▶ PROMPT: When you retype the entries, keep each one exact and leave out the pictures.

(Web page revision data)
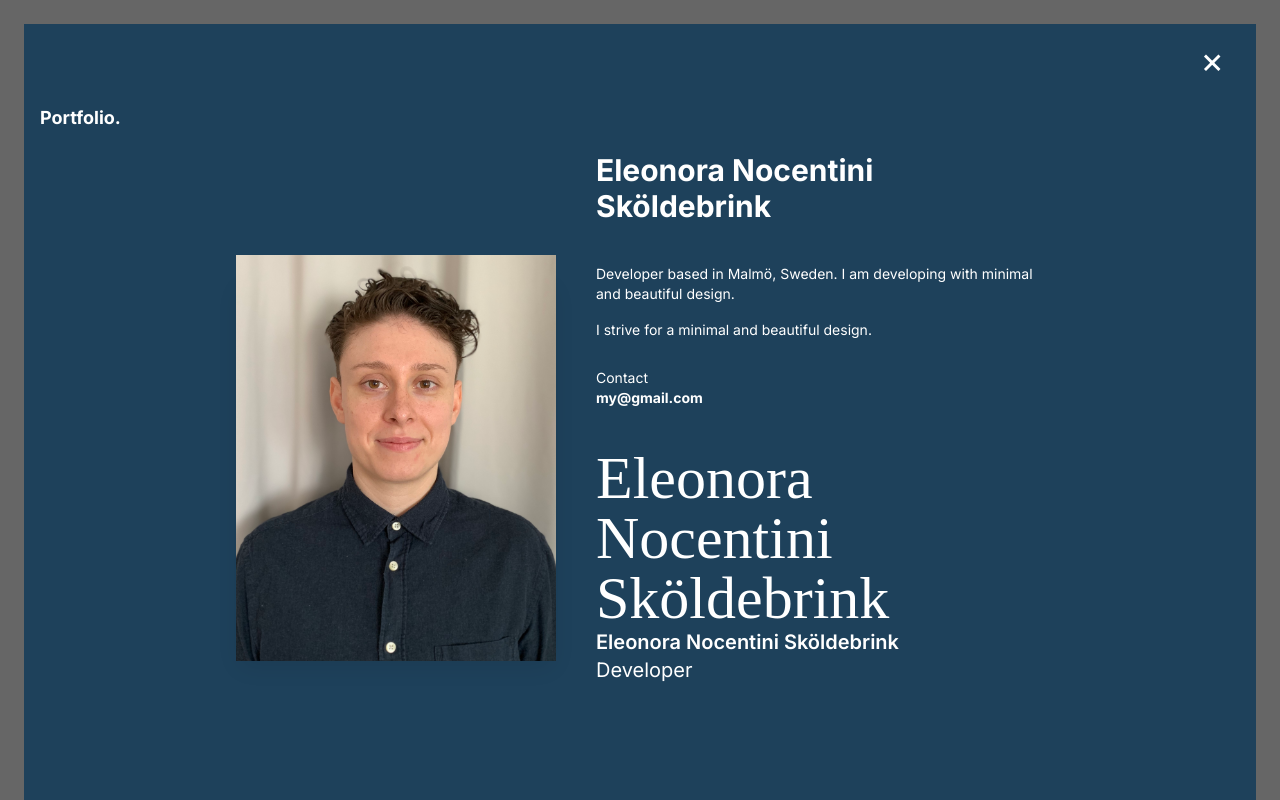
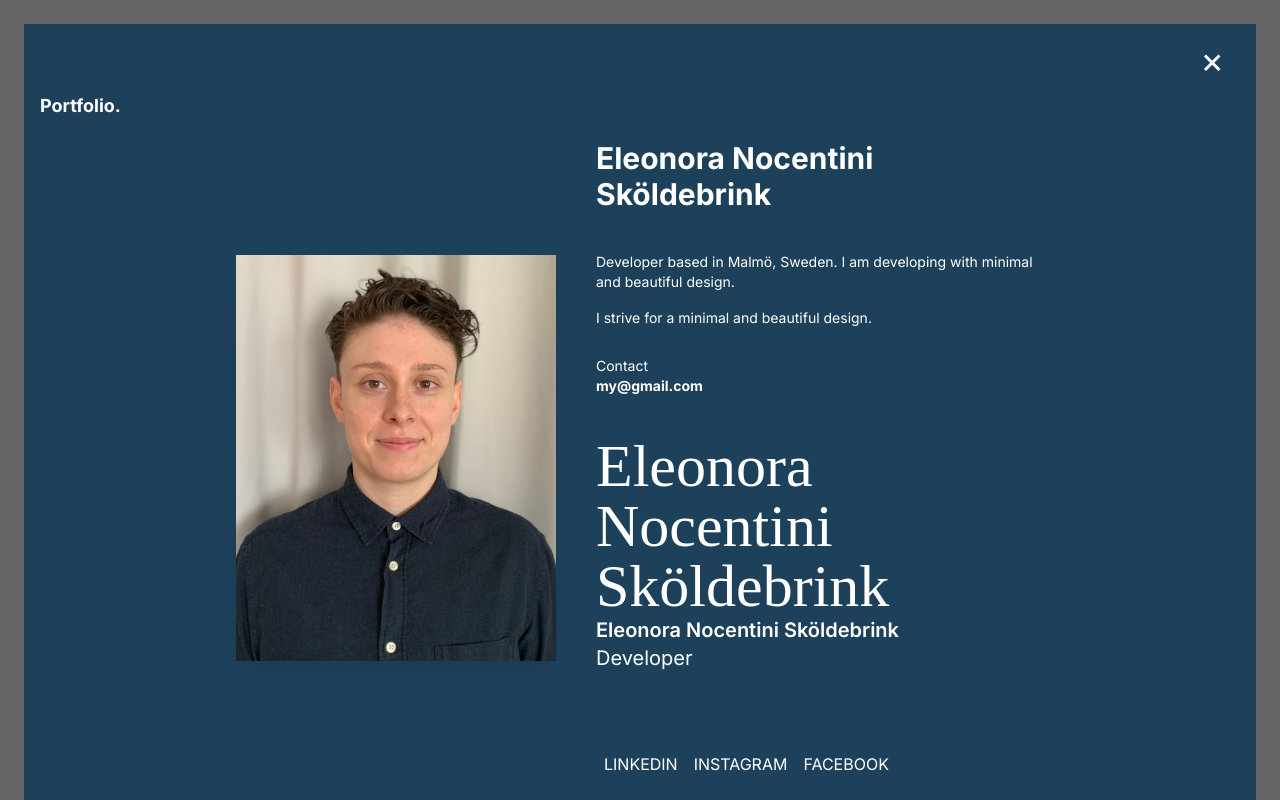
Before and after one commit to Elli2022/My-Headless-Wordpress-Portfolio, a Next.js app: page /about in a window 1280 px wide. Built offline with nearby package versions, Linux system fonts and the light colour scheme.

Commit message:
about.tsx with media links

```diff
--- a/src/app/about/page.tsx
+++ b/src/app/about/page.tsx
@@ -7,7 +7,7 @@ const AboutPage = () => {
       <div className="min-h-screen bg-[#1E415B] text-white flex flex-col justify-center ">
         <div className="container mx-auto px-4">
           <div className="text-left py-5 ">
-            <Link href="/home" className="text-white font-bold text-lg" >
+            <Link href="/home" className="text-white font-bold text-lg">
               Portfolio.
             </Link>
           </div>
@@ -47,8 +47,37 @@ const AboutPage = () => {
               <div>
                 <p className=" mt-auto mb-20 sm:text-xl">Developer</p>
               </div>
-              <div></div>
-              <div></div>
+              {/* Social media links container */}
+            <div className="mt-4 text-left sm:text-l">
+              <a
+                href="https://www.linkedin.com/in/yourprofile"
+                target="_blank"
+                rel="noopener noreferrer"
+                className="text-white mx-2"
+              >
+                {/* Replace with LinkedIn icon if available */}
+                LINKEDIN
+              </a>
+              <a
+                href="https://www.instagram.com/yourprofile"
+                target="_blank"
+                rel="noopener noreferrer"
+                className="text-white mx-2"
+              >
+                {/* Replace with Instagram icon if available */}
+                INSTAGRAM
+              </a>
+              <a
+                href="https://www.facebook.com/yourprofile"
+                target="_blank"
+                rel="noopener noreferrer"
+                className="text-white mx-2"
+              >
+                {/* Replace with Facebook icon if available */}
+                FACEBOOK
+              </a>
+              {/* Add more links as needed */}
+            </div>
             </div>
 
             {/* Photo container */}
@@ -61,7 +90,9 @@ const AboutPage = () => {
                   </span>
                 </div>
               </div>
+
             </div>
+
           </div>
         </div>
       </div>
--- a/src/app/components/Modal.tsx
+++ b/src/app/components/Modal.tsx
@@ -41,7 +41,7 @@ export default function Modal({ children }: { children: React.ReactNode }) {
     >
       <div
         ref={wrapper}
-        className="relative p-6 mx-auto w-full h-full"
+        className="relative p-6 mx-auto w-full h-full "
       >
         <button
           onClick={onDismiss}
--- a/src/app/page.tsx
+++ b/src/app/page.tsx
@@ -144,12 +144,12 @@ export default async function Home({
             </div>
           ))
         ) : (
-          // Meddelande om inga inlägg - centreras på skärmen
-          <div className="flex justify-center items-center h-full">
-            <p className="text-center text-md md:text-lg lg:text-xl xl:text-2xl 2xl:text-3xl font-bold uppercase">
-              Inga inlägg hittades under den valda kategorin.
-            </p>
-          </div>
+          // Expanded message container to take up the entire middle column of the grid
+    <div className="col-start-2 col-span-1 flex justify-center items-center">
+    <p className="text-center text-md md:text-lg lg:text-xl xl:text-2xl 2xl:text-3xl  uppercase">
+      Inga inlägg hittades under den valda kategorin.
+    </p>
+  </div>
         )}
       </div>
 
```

▶ TASK SOLUTION:
Before and after one commit to Elli2022/My-Headless-Wordpress-Portfolio, a Next.js app: page /about in a window 1280 px wide. Built offline with nearby package versions, Linux system fonts and the light colour scheme.

Commit message:
about.tsx with media links

```diff
--- a/src/app/about/page.tsx
+++ b/src/app/about/page.tsx
@@ -7,7 +7,7 @@ const AboutPage = () => {
       <div className="min-h-screen bg-[#1E415B] text-white flex flex-col justify-center ">
         <div className="container mx-auto px-4">
           <div className="text-left py-5 ">
-            <Link href="/home" className="text-white font-bold text-lg" >
+            <Link href="/home" className="text-white font-bold text-lg">
               Portfolio.
             </Link>
           </div>
@@ -47,8 +47,37 @@ const AboutPage = () => {
               <div>
                 <p className=" mt-auto mb-20 sm:text-xl">Developer</p>
               </div>
-              <div></div>
-              <div></div>
+              {/* Social media links container */}
+            <div className="mt-4 text-left sm:text-l">
+              <a
+                href="https://www.linkedin.com/in/yourprofile"
+                target="_blank"
+                rel="noopener noreferrer"
+                className="text-white mx-2"
+              >
+                {/* Replace with LinkedIn icon if available */}
+                LINKEDIN
+              </a>
+              <a
+                href="https://www.instagram.com/yourprofile"
+                target="_blank"
+                rel="noopener noreferrer"
+                className="text-white mx-2"
+              >
+                {/* Replace with Instagram icon if available */}
+                INSTAGRAM
+              </a>
+              <a
+                href="https://www.facebook.com/yourprofile"
+                target="_blank"
+                rel="noopener noreferrer"
+                className="text-white mx-2"
+              >
+                {/* Replace with Facebook icon if available */}
+                FACEBOOK
+              </a>
+              {/* Add more links as needed */}
+            </div>
             </div>
 
             {/* Photo container */}
@@ -61,7 +90,9 @@ const AboutPage = () => {
                   </span>
                 </div>
               </div>
+
             </div>
+
           </div>
         </div>
       </div>
--- a/src/app/components/Modal.tsx
+++ b/src/app/components/Modal.tsx
@@ -41,7 +41,7 @@ export default function Modal({ children }: { children: React.ReactNode }) {
     >
       <div
         ref={wrapper}
-        className="relative p-6 mx-auto w-full h-full"
+        className="relative p-6 mx-auto w-full h-full "
       >
         <button
           onClick={onDismiss}
--- a/src/app/page.tsx
+++ b/src/app/page.tsx
@@ -144,12 +144,12 @@ export default async function Home({
             </div>
           ))
         ) : (
-          // Meddelande om inga inlägg - centreras på skärmen
-          <div className="flex justify-center items-center h-full">
-            <p className="text-center text-md md:text-lg lg:text-xl xl:text-2xl 2xl:text-3xl font-bold uppercase">
-              Inga inlägg hittades under den valda kategorin.
-            </p>
-          </div>
+          // Expanded message container to take up the entire middle column of the grid
+    <div className="col-start-2 col-span-1 flex justify-center items-center">
+    <p className="text-center text-md md:text-lg lg:text-xl xl:text-2xl 2xl:text-3xl  uppercase">
+      Inga inlägg hittades under den valda kategorin.
+    </p>
+  </div>
         )}
       </div>
 
```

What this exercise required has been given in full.